April 27, 1861: · Suspends writ of habeas corpus (!!! Oh, those Republicans, eh?)
May 10, 1861: · Declares martial law in Maryland

There was a great deal of outrage in Maryland over this action which many considered unconstitutional. Don't forget that a primary cause of the Civil War was the dispute over states' rights. And John Wilkes Booth came from a well-established (although not solidly pro-Confederate) Maryland family.

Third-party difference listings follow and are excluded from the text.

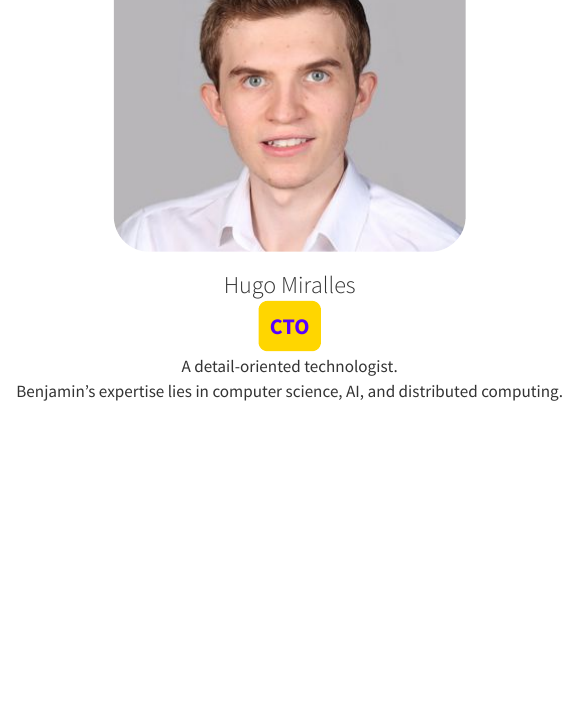
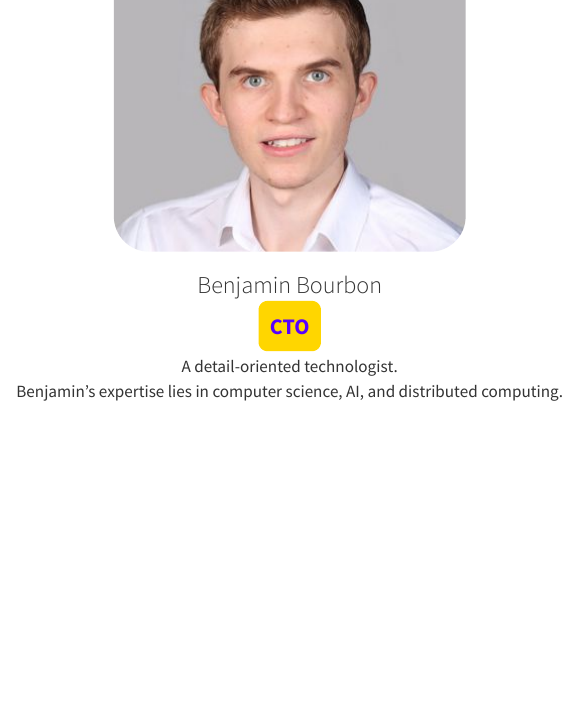
Before and after one commit to mantatech/website, a Quarto document (about.qmd): the page in a window 1100 px wide, from 1080 px down. Rendered offline with R 4.5, knitr and Pandoc in place of Quarto, with nearby package versions.

Commit message:
Correction of CTO name

```diff
--- a/about.qmd
+++ b/about.qmd
@@ -22,7 +22,7 @@ Adventure enthusiast and leader.<br>Combines a deep technical background with a
 ::: {.profile}
 ![](static/about/cto.jpg)
 
-### Hugo Miralles
+### Benjamin Bourbon
 <span class="role">CTO</span>
 
 A detail-oriented technologist.<br>Benjamin's expertise lies in computer science, AI, and distributed computing.
```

Suspending habeas corpus? Declaring martial law? Suddenly it's less of a mystery why Booth shouted the motto of the state of Virginia after he shot Lincoln: Sic semper tyrannis. Thus always to tyrants!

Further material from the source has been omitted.